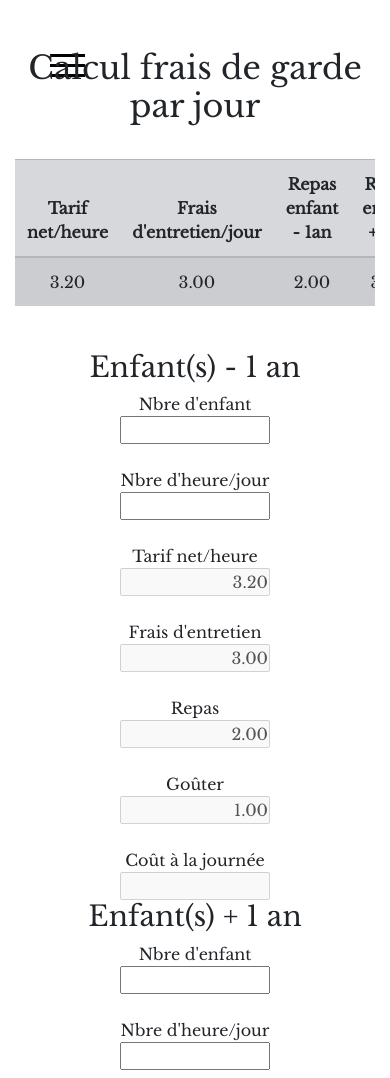
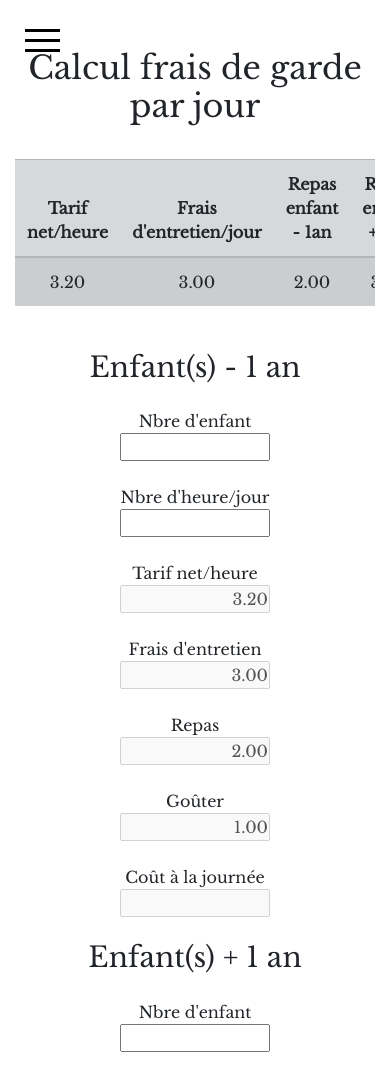
Before and after one commit to Ade-Line/projet_js_s11, a plain HTML site: page index.html in a window 390 px wide. Shown: the top 1078 px of the page. Drawn offline with nearby package versions, Linux system fonts and the light colour scheme.

Commit message:
mep responsive

```diff
--- a/index.html
+++ b/index.html
@@ -53,7 +53,7 @@
 
     <div class="container">
         <div class="row">
-            <div class="col-md-12">
+            <div class="col-md-12 tableau">
                 <div class="table-responsive">
                     <table class="table table-striped table-secondary">
                         <thead>
@@ -104,7 +104,7 @@
 
                     </div>
 
-                    <div class="col-md-6 feuille">
+                    <div class="col-md-6 feuille p-4">
                         <h3>Enfant(s) + 1 an</h3>
                         <td>Nbre d'enfant<input type="text" size="15" id="child1" /></td> <br>
 
--- a/style.css
+++ b/style.css
@@ -9,6 +9,10 @@ h1{
     color: #000;
 
     color: linear-gradient;
+}
+
+h3{
+    margin-bottom: 25px;
 }
 
 
@@ -122,6 +126,7 @@ h1{
 }
 .calcul h3{
     text-align: center;
+
 }
 .feuille{
     display: flex;
@@ -222,3 +227,15 @@ button{
     .fly-in-text li{
         font-size: 2em;
 }
+
+@media (max-width : 1100px) {
+    .burger-menu {
+      top: 25px;
+      left: 25px;
+}
+
+@media (max-width : 518px) {
+    .burger-menu {
+      top: 25px;
+      left: 25px;
+}
```
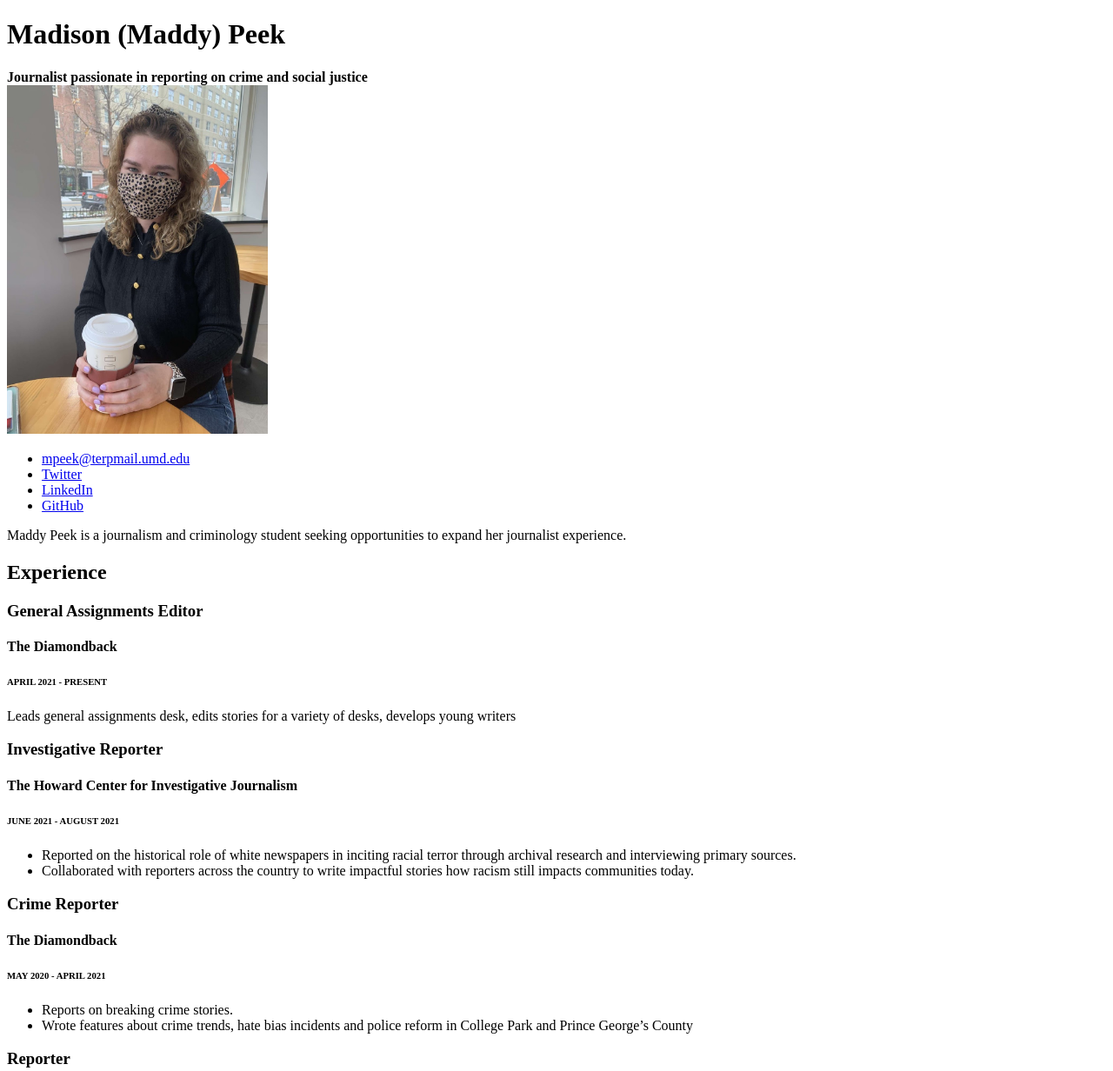
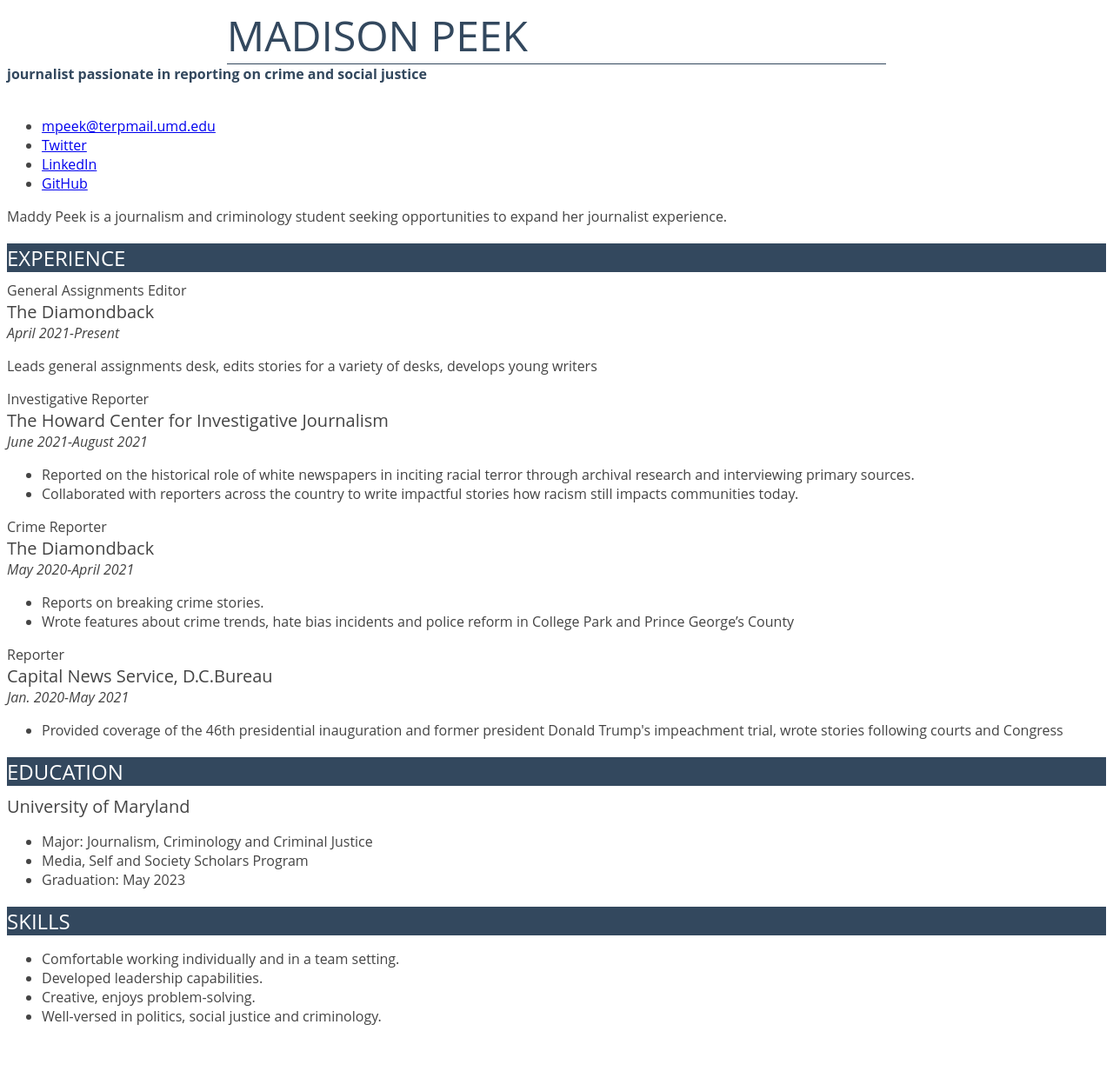
Before and after one commit to mpeek23/maddy-peek-jour352, a plain HTML site: page basic-resume/index.html in a window 1280 px wide. Shown: the top 1232 px of the page at 87% size. After the commit the page ends 1196 px from the top, so only its background shows below. Drawn offline with Linux system fonts and the light colour scheme.

Commit message:
Add files via upload

```diff
--- a/basic-resume/index.html
+++ b/basic-resume/index.html
@@ -3,10 +3,12 @@
 
 <head>
 	<title> Maddy Peek Resume </title>
+	<link rel="stylesheet" href="style.css">
 </head>
 
 <body>
-	<h1>Madison (Maddy) Peek </h1>
+
+		<div id="name">Madison Peek</div>
 		<b>Journalist passionate in reporting on crime and social justice</b>
 		<br>
 			<img src= "resume_photo.JPG" alt= "Picture of Maddy Peek" width="300" >
@@ -23,38 +25,38 @@
 
 	<!--I have four experiences -->
 
-	<h2>Experience</h2>
+	<div class= "sectionheader">Experience</div>
 
-		<h3>General Assignments Editor </h3>
-		<h4>The Diamondback </h4>
-		<h6>APRIL 2021 - PRESENT</h6>
+		<div class= "jobttitle">General Assignments Editor </div>
+			<div class="organization">The Diamondback </div>
+			<div class="date">April 2021-Present</div>
 			<p>Leads general assignments desk, edits stories for a variety of desks, develops young writers </p>
 
-		<h3>Investigative Reporter</h3>
-		<h4>The Howard Center for Investigative Journalism </h4>
-		<h6>JUNE 2021 - AUGUST 2021</h6>
+		<div class= "jobttitle">Investigative Reporter</div>
+			<div class="organization">The Howard Center for Investigative Journalism</div>
+			<div class="date">June 2021-August 2021</div>
 			<ul>
 				<li>Reported on the historical role of white newspapers in inciting racial terror through archival research and interviewing primary sources. </li>
 				<li>Collaborated with reporters across the country to write impactful stories how racism still impacts communities today. </li>
 			</ul>
 
-		<h3>Crime Reporter</h3>
-		<h4>The Diamondback</h4>
-		<h6>MAY 2020 -  APRIL 2021</h6>
+		<div class= "jobttitle"> Crime Reporter </div>
+			<div class="organization">The Diamondback </div>
+			<div class="date">May 2020-April 2021</div>
 			<ul>
 				<li>Reports on breaking crime stories. </ll>
 				<li>Wrote features about crime trends, hate bias incidents and police reform in College Park and Prince George’s County</li>
 			</ul>
 
-		<h3>Reporter</h3>
-		<h4>Capital News Service, D.C. Bureau </h4>
-		<h6>JAN 2021- MAY 2021</h6>
+		<div class= "jobttitle"> Reporter </div>
+			<div class="organization">Capital News Service, D.C.Bureau </div>
+			<div class="date"> Jan. 2020-May 2021</div>
 			<ul>
 				<li>Provided coverage of the 46th presidential inauguration and former president Donald Trump's impeachment trial, wrote stories following courts and Congress </li>
 			</ul>
 
-	<h2>Educatiom</h2>
-		<h4>The University of Maryland, College Park </h4>
+	<div class= "sectionheader">Education </div>
+		<div class="organization">University of Maryland </div>
 		<ul>
 			<li> Major: Journalism, Criminology and Criminal Justice </li>
 			<li> Media, Self and Society Scholars Program </li>
@@ -62,7 +64,7 @@
 
 		</ul>
 
-	<h2> Skills </h2>
+	<div class= "sectionheader">Skills </div>
 		<ul>
 			<li>Comfortable working individually and in a team setting.</li>
 			<li>Developed leadership capabilities.</li>
--- /dev/null
+++ b/basic-resume/style.css
@@ -0,0 +1,63 @@
+body {
+	font-family: Open Sans, Arial, sans-serif;
+	font-size: 1em;
+	color: #444;
+	font-weight: 400;
+}
+
+#name {
+	font-size: 3em;
+	color: #33485e;
+	text-transform: uppercase;
+	border-bottom: 1px #33485E solid;
+	width: 60%;
+	min-width: 300px;
+	margin: 0px auto;
+}
+
+img{
+	display: none;
+}
+
+b{
+	text-transform: lowercase;
+	font-size: 1em;
+	color: #33485e;
+	margin: 0 px;
+}
+
+.sectionheader {
+	font-size: 1.5em;
+	text-transform: uppercase;
+	background-color: #33485e;
+	color: white;
+	font-weight: 400;
+	margin-bottom: 10px;
+	margin-top: 20px;
+	margin: 0 px;
+	width: 70%, min= 300px;
+}
+
+.jobtitle {
+	font-weight: 600;
+	font-size: 1.5em;
+	margin: 0 px;
+}
+
+.organization{
+	font-weight: 400;
+	font-size: 1.25em;
+	margin: 0 px;
+}
+
+.date {
+	font-weight: 400;
+	font-style: italic;
+	font-size: 1em;
+	margin: 2 px;
+}
+
+ul-li
+{
+font-size: 1em;
+}
```
Lines whose indentation alone changed are shown as unchanged.
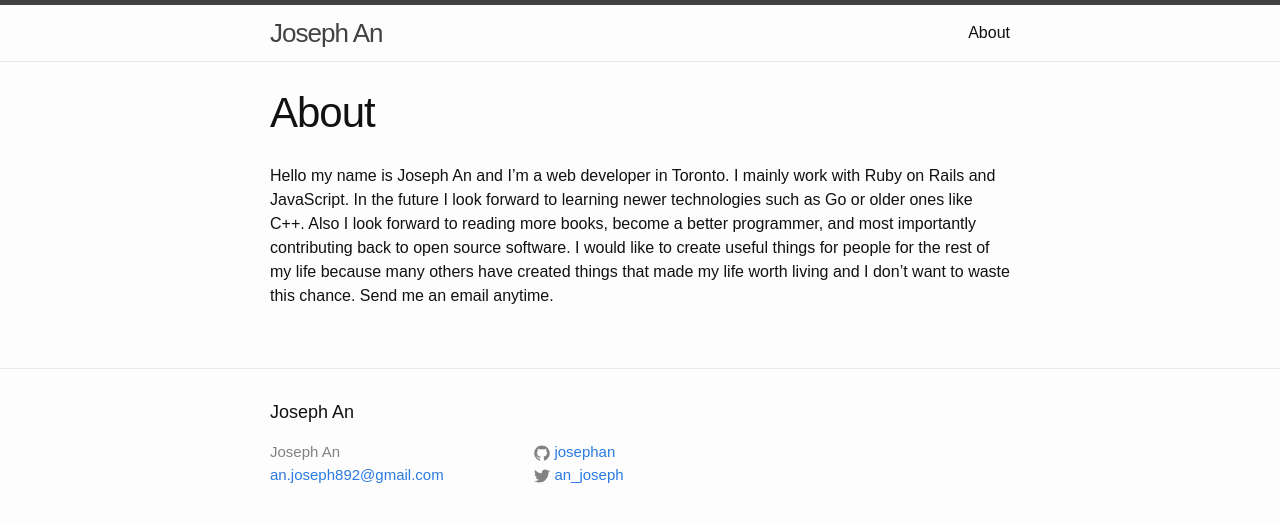
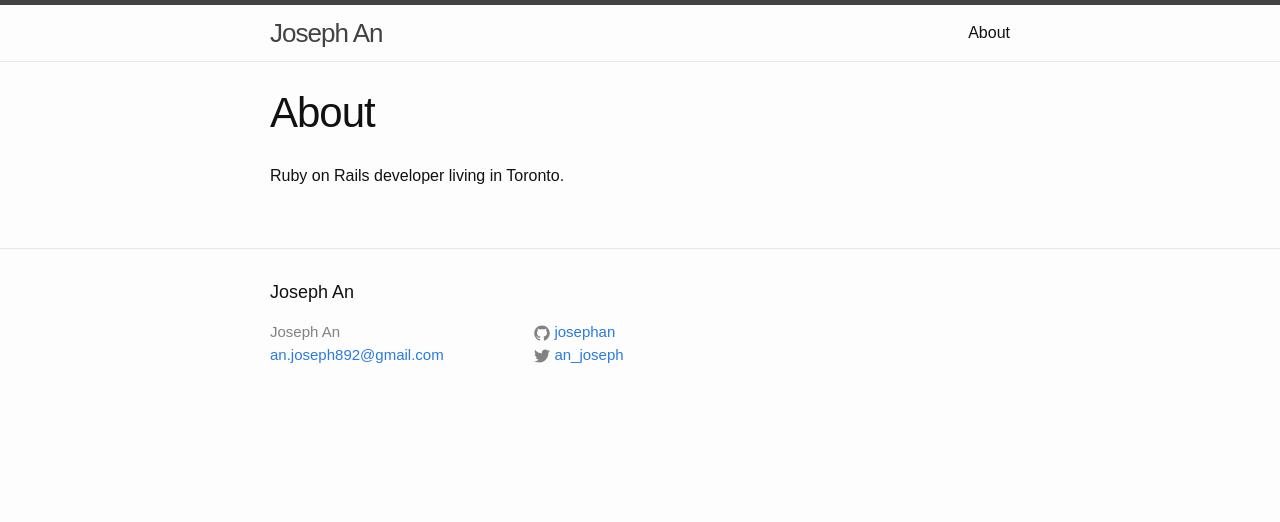
Before and after one commit to josephan/josephan.github.io, a Jekyll site: the page built from about.md, in a window 1280 px wide. Shown: the top 522 px of the page. Built offline with Jekyll 4.4.1, drawn with Linux system fonts in a browser that asks for light colours.

Commit message:
Edit about page

```diff
--- a/about.md
+++ b/about.md
@@ -4,4 +4,4 @@ title: About
 permalink: /about/
 ---
 
-Hello my name is Joseph An and I'm a web developer in Toronto. I mainly work with Ruby on Rails and JavaScript. In the future I look forward to learning newer technologies such as Go or older ones like C++. Also I look forward to reading more books, become a better programmer, and most importantly contributing back to open source software. I would like to create useful things for people for the rest of my life because many others have created things that made my life worth living and I don't want to waste this chance. Send me an email anytime.
+Ruby on Rails developer living in Toronto.
```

○ ○ ○ ○ ○

> _WHAT IS BEING ASKED_:
Look through the records for the word "size". Every line that has it should be copied.

> _THE COMPLETED TASK_:
                         <td>Nbre d'enfant<input type="text" size="15" id="child1" /></td> <br>
         font-size: 2em;
Before and after one commit to mpeek23/maddy-peek-jour352, a plain HTML site: page basic-resume/index.html in a window 1280 px wide. Shown: the top 1232 px of the page at 87% size. After the commit the page ends 1196 px from the top, so only its background shows below. Drawn offline with Linux system fonts and the light colour scheme.
+	font-size: 1em;
+	font-size: 3em;
+	font-size: 1em;
+	font-size: 1.5em;
+	font-size: 1.5em;
+	font-size: 1.25em;
+	font-size: 1em;
+font-size: 1em;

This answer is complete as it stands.